> [Dataset records]:
------------------------------------------------------------------------

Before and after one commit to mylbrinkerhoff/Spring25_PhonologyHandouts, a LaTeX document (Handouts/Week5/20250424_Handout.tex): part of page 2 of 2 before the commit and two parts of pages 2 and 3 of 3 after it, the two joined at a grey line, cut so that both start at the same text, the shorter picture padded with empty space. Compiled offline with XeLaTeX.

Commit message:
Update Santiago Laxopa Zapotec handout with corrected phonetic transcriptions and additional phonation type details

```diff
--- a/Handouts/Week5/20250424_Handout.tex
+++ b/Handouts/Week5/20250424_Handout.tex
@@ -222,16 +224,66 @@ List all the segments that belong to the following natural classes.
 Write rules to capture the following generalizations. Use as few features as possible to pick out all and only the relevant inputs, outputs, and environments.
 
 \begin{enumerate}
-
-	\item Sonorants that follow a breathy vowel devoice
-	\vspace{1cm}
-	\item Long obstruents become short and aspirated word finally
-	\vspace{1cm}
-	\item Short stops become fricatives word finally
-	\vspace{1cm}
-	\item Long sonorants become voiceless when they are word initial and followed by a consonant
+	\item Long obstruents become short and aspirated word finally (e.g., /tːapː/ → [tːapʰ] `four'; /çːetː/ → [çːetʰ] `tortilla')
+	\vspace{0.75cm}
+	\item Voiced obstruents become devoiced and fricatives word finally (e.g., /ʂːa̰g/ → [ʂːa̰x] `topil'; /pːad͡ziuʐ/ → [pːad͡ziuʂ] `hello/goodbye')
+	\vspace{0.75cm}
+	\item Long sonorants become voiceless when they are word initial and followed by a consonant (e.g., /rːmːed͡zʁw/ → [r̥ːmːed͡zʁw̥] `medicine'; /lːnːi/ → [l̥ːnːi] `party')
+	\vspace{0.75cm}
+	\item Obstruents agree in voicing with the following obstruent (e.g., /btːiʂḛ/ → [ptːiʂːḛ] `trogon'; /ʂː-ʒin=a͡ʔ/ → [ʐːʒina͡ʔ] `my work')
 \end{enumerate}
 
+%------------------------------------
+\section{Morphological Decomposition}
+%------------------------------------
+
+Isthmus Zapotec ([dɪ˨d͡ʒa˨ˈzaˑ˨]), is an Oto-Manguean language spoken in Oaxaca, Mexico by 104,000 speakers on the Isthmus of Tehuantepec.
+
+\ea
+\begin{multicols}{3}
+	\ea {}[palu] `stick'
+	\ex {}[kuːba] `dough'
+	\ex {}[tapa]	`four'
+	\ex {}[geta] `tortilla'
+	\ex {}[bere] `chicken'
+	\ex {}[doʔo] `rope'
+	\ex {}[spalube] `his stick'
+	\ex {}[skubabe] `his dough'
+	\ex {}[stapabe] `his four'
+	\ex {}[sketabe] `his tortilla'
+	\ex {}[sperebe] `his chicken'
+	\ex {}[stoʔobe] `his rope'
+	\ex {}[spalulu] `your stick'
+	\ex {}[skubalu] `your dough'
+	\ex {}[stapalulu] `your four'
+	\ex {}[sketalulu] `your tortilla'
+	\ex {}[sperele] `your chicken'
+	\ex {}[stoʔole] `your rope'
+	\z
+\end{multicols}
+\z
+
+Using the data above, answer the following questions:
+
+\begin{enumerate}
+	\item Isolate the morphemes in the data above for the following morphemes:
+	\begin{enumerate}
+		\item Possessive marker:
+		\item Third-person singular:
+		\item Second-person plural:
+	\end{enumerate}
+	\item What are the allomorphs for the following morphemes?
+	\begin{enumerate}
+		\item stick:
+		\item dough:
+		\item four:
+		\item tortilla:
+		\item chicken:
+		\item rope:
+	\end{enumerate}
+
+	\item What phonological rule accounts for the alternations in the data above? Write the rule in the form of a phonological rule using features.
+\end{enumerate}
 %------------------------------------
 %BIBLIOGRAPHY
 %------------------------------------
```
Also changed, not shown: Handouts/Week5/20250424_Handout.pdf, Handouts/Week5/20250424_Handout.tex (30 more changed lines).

------------------------------------------------------------------------

> [Exercise description]:
Every entry needs to be copied exactly as it was written.

> [Answer section]:
Before and after one commit to mylbrinkerhoff/Spring25_PhonologyHandouts, a LaTeX document (Handouts/Week5/20250424_Handout.tex): part of page 2 of 2 before the commit and two parts of pages 2 and 3 of 3 after it, the two joined at a grey line, cut so that both start at the same text, the shorter picture padded with empty space. Compiled offline with XeLaTeX.

Commit message:
Update Santiago Laxopa Zapotec handout with corrected phonetic transcriptions and additional phonation type details

```diff
--- a/Handouts/Week5/20250424_Handout.tex
+++ b/Handouts/Week5/20250424_Handout.tex
@@ -222,16 +224,66 @@ List all the segments that belong to the following natural classes.
 Write rules to capture the following generalizations. Use as few features as possible to pick out all and only the relevant inputs, outputs, and environments.
 
 \begin{enumerate}
-
-	\item Sonorants that follow a breathy vowel devoice
-	\vspace{1cm}
-	\item Long obstruents become short and aspirated word finally
-	\vspace{1cm}
-	\item Short stops become fricatives word finally
-	\vspace{1cm}
-	\item Long sonorants become voiceless when they are word initial and followed by a consonant
+	\item Long obstruents become short and aspirated word finally (e.g., /tːapː/ → [tːapʰ] `four'; /çːetː/ → [çːetʰ] `tortilla')
+	\vspace{0.75cm}
+	\item Voiced obstruents become devoiced and fricatives word finally (e.g., /ʂːa̰g/ → [ʂːa̰x] `topil'; /pːad͡ziuʐ/ → [pːad͡ziuʂ] `hello/goodbye')
+	\vspace{0.75cm}
+	\item Long sonorants become voiceless when they are word initial and followed by a consonant (e.g., /rːmːed͡zʁw/ → [r̥ːmːed͡zʁw̥] `medicine'; /lːnːi/ → [l̥ːnːi] `party')
+	\vspace{0.75cm}
+	\item Obstruents agree in voicing with the following obstruent (e.g., /btːiʂḛ/ → [ptːiʂːḛ] `trogon'; /ʂː-ʒin=a͡ʔ/ → [ʐːʒina͡ʔ] `my work')
 \end{enumerate}
 
+%------------------------------------
+\section{Morphological Decomposition}
+%------------------------------------
+
+Isthmus Zapotec ([dɪ˨d͡ʒa˨ˈzaˑ˨]), is an Oto-Manguean language spoken in Oaxaca, Mexico by 104,000 speakers on the Isthmus of Tehuantepec.
+
+\ea
+\begin{multicols}{3}
+	\ea {}[palu] `stick'
+	\ex {}[kuːba] `dough'
+	\ex {}[tapa]	`four'
+	\ex {}[geta] `tortilla'
+	\ex {}[bere] `chicken'
+	\ex {}[doʔo] `rope'
+	\ex {}[spalube] `his stick'
+	\ex {}[skubabe] `his dough'
+	\ex {}[stapabe] `his four'
+	\ex {}[sketabe] `his tortilla'
+	\ex {}[sperebe] `his chicken'
+	\ex {}[stoʔobe] `his rope'
+	\ex {}[spalulu] `your stick'
+	\ex {}[skubalu] `your dough'
+	\ex {}[stapalulu] `your four'
+	\ex {}[sketalulu] `your tortilla'
+	\ex {}[sperele] `your chicken'
+	\ex {}[stoʔole] `your rope'
+	\z
+\end{multicols}
+\z
+
+Using the data above, answer the following questions:
+
+\begin{enumerate}
+	\item Isolate the morphemes in the data above for the following morphemes:
+	\begin{enumerate}
+		\item Possessive marker:
+		\item Third-person singular:
+		\item Second-person plural:
+	\end{enumerate}
+	\item What are the allomorphs for the following morphemes?
+	\begin{enumerate}
+		\item stick:
+		\item dough:
+		\item four:
+		\item tortilla:
+		\item chicken:
+		\item rope:
+	\end{enumerate}
+
+	\item What phonological rule accounts for the alternations in the data above? Write the rule in the form of a phonological rule using features.
+\end{enumerate}
 %------------------------------------
 %BIBLIOGRAPHY
 %------------------------------------
```
Also changed, not shown: Handouts/Week5/20250424_Handout.pdf, Handouts/Week5/20250424_Handout.tex (30 more changed lines).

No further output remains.